Propelled by awards-minded screenings, FYC ads on the trades, and word of mouth from one member to another, a substantial list of titles among the 91 entries still in contention (after Nigeria and Austria were disqualified for containing more English-language dialogue than the Academy allows) have emerged as possibilities for the December 16 shortlist.
While there’s no certainty on how the general and executive committees will vote, there are films that have continuously generated interest throughout the season beyond South Korea’s surefire stunner. The collection of submissions provides, quite literally, a world of stories, and the 10 finalists could shape up with more interesting variations than those many pundits have mapped out up to now. Let us expand the conversation.
Here are five more entries we’d like to highlight as potential contenders:
Norway – Out Stealing Horses
Dir. Hans Petter Moland
Starring celebrated Swedish thespian Stellan Skarsgård as a man reminiscing on his wartime adolescence, this adaptation of Per Petterson’s novel comes alive through mesmerizing imagery that contrast the lead’s sun-dappled past with his much lonelier present. Moland, who previously directed the English-language crime drama Cold Pursuit, created a deeply evocative examination of youth, manhood, and tragedy, from the perspective of a young boy discovering his father is flawed being, which in turn informs Skarsgård’s portrayal of the same character now as a widow in older age. Elegantly achieved, Out Stealing Horses brims with elements that elevate its somewhat conventional concept to more poetic heights.
Peru – Retablo
Dir. Alvaro Delgado Aparicio
A Quechua-language father-son story dealing with LGBTQ themes stands as one of the most under-the-radar gems on the list. Aparicio’s first feature takes its name from the handcrafted altars housing quotidian scenes made of potato dough figurines that his characters fabricate. Exquisitely photographed, with the Andes as spectacular backdrop, the film contemplates a young man in a traditional community grappling with a discovery that rattles his perception of the man he admires the most, both as a parent and an artist. Retablo was recently nominated for an Independent Spirit Award as Best international Film, which hopefully helped bring more awareness to it.

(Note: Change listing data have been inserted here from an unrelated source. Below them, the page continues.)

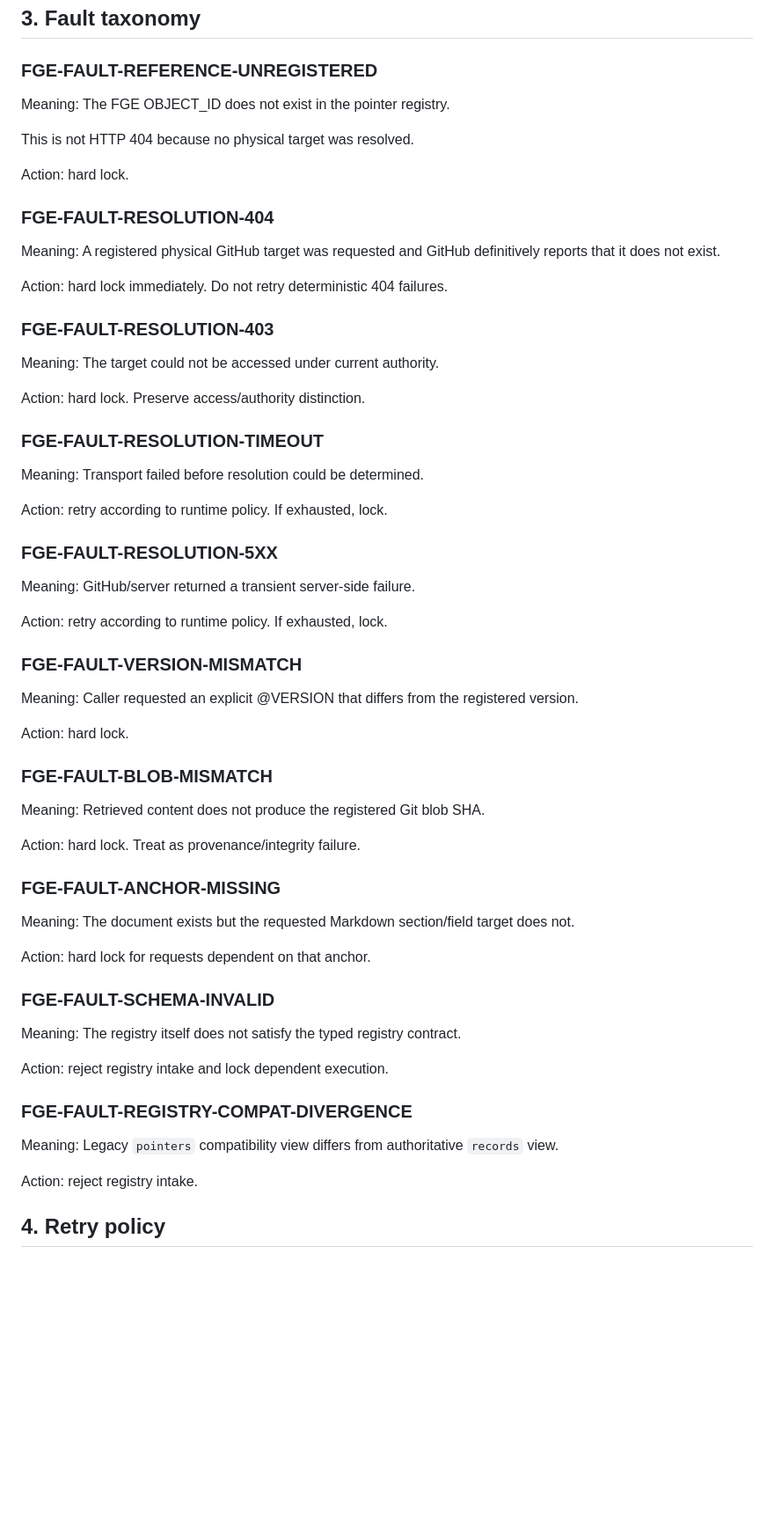
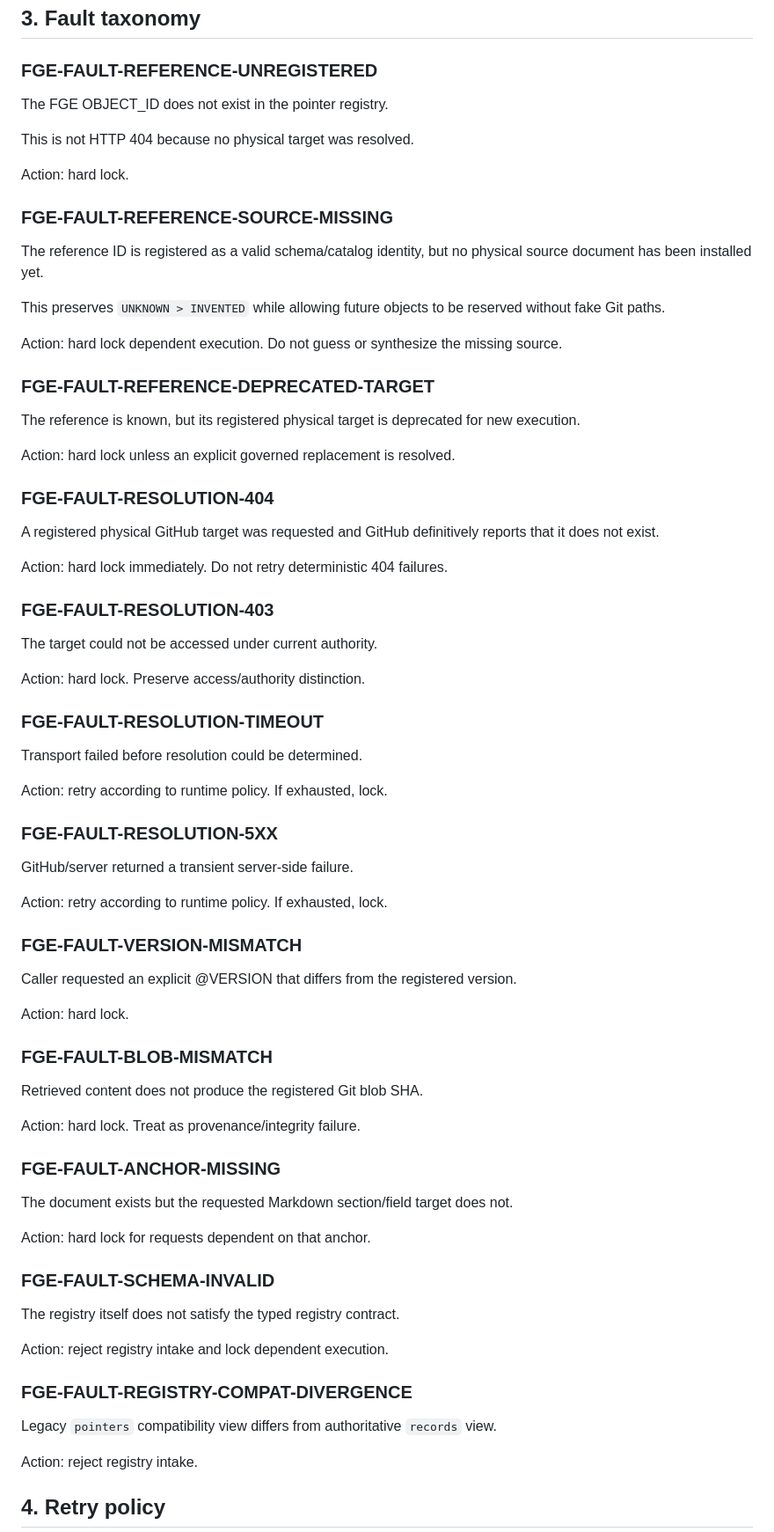
Before and after one commit to kclemente-collab/FGE-prime, a Markdown page: 00_governance/references/FGE_REFERENCE_RESOLUTION_FAULT_SPEC_v1.md, the part around one of its changes. Shown at 88% size. Drawn GitHub-style; blank space fills up the shorter version.

Commit message:
Patch fault spec for source-missing reference state

```diff
--- a/00_governance/references/FGE_REFERENCE_RESOLUTION_FAULT_SPEC_v1.md
+++ b/00_governance/references/FGE_REFERENCE_RESOLUTION_FAULT_SPEC_v1.md
@@ -52,63 +57,77 @@ TARGET RESOLUTION
 
 ### FGE-FAULT-REFERENCE-UNREGISTERED
 
-Meaning: The FGE OBJECT_ID does not exist in the pointer registry.
+The FGE OBJECT_ID does not exist in the pointer registry.
 
 This is not HTTP 404 because no physical target was resolved.
 
 Action: hard lock.
 
+### FGE-FAULT-REFERENCE-SOURCE-MISSING
+
+The reference ID is registered as a valid schema/catalog identity, but no physical source document has been installed yet.
+
+This preserves `UNKNOWN > INVENTED` while allowing future objects to be reserved without fake Git paths.
+
+Action: hard lock dependent execution. Do not guess or synthesize the missing source.
+
+### FGE-FAULT-REFERENCE-DEPRECATED-TARGET
+
+The reference is known, but its registered physical target is deprecated for new execution.
+
+Action: hard lock unless an explicit governed replacement is resolved.
+
 ### FGE-FAULT-RESOLUTION-404
 
-Meaning: A registered physical GitHub target was requested and GitHub definitively reports that it does not exist.
+A registered physical GitHub target was requested and GitHub definitively reports that it does not exist.
 
 Action: hard lock immediately. Do not retry deterministic 404 failures.
 
 ### FGE-FAULT-RESOLUTION-403
 
-Meaning: The target could not be accessed under current authority.
+The target could not be accessed under current authority.
 
 Action: hard lock. Preserve access/authority distinction.
 
 ### FGE-FAULT-RESOLUTION-TIMEOUT
 
-Meaning: Transport failed before resolution could be determined.
+Transport failed before resolution could be determined.
 
 Action: retry according to runtime policy. If exhausted, lock.
 
 ### FGE-FAULT-RESOLUTION-5XX
 
-Meaning: GitHub/server returned a transient server-side failure.
+GitHub/server returned a transient server-side failure.
 
 Action: retry according to runtime policy. If exhausted, lock.
 
 ### FGE-FAULT-VERSION-MISMATCH
 
-Meaning: Caller requested an explicit @VERSION that differs from the registered version.
+Caller requested an explicit @VERSION that differs from the registered version.
 
 Action: hard lock.
 
 ### FGE-FAULT-BLOB-MISMATCH
 
-Meaning: Retrieved content does not produce the registered Git blob SHA.
+Retrieved content does not produce the registered Git blob SHA.
 
 Action: hard lock. Treat as provenance/integrity failure.
 
 ### FGE-FAULT-ANCHOR-MISSING
 
-Meaning: The document exists but the requested Markdown section/field target does not.
+The document exists but the requested Markdown section/field target does not.
 
 Action: hard lock for requests dependent on that anchor.
 
 ### FGE-FAULT-SCHEMA-INVALID
 
-Meaning: The registry itself does not satisfy the typed registry contract.
+The registry itself does not satisfy the typed registry contract.
 
 Action: reject registry intake and lock dependent execution.
 
 ### FGE-FAULT-REGISTRY-COMPAT-DIVERGENCE
 
-Meaning: Legacy `pointers` compatibility view differs from authoritative `records` view.
+Legacy `pointers` compatibility view differs from authoritative `records` view.
 
 Action: reject registry intake.
 
```
Also changed, not shown: other parts of 00_governance/references/FGE_REFERENCE_RESOLUTION_FAULT_SPEC_v1.md (+13 -5 lines).
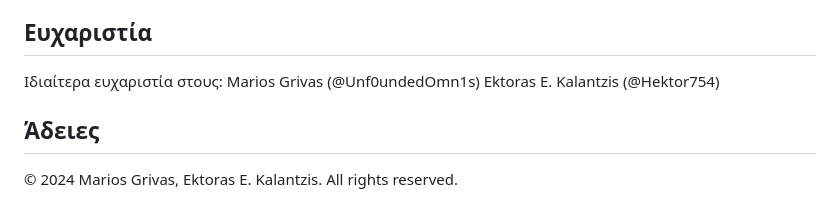
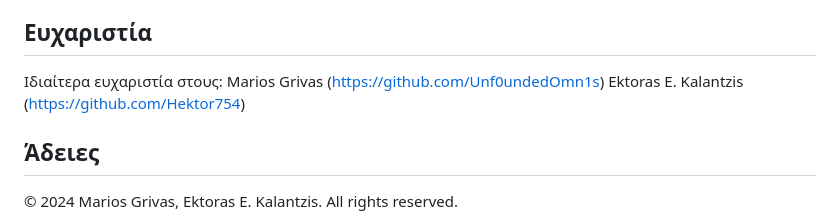
Before and after one commit to Unf0undedOmn1s/phishing-educator, a Markdown page: README.md, the part around the change. Drawn GitHub-style.

```diff
--- a/README.md
+++ b/README.md
@@ -115,8 +115,8 @@ GR:
 ## Ευχαριστία
 
 Ιδιαίτερα ευχαριστία στους:
-Marios Grivas (@Unf0undedOmn1s)
-Ektoras E. Kalantzis (@Hektor754)
+Marios Grivas (https://github.com/Unf0undedOmn1s)
+Ektoras E. Kalantzis (https://github.com/Hektor754)
 
 ## Άδειες
 © 2024 Marios Grivas, Ektoras E. Kalantzis. All rights reserved.
```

Poland – Corpus Christi
Dir. Jan Komasa
An explosive rendition by lead actor Bartosz Bielenia tests the limits of redemption and spiritual transformation in a Komasa’s Venice-winning project that most recently played at AFI Fest and secured U.S. distribution via Film Movements. Burdened by his past, Daniel (Bielenia), a former criminal, takes an unorthodox approach to pursue his dream of becoming a priest even if the Catholic establishment deems him unfit for the job. A sharp screenplay fuels the philosophically layered narrative that’s as engaging as it’s provocative. Coming on the heels of last year’s Cold War, Poland’s current bid shows a different facet of the country’s cinema today.
Romania – The Whistlers
Dir. Corneliu Porumboiu
Set in La Gomera, one of Spain’s Canary Islands, Porumboiu’s multi-language heist movie goes on an offbeat journey with Cristi (Vlad Ivanov), a corrupt Romanian police officer on a mission to free a dubious businessman. Weaved in between incredibly well executed tropes and a stylish aesthetic is the plot’s most unique element: the inclusion of El Silbo Gomero, a whistling dialect that Cristi must learn to communicate safely with his associates. What could play to The Whistlers’ advantage is that it differs tonally from the more dour entries and provides an exciting take on a familiar genre with enough specificity for it to be notable.
Russia – Beanpole
Dir. Kantemir Balagov
Unflinching in its rendering of women’s lives and struggles in 1945 Leningrad, this period drama, boasting Kseniya Sereda’s restrained cinematography, centers on two friends who served together during World War II and now work as nurses caring for injured soldiers. Iya (Viktoria Miroshnichenko), whose height sets her apart from the crowd, feels indebted to Masha (Vasilisa Perelygina) after calamity strikes. To endure hardship and hopelessness, the two fighters are each other’s de facto lifelines. Beanpole earned 28-year-old Balagov the Best Director Award at Cannes’ Un Certain Regard section, further proof that he has established himself as a brilliant filmmaker with only two features to his name.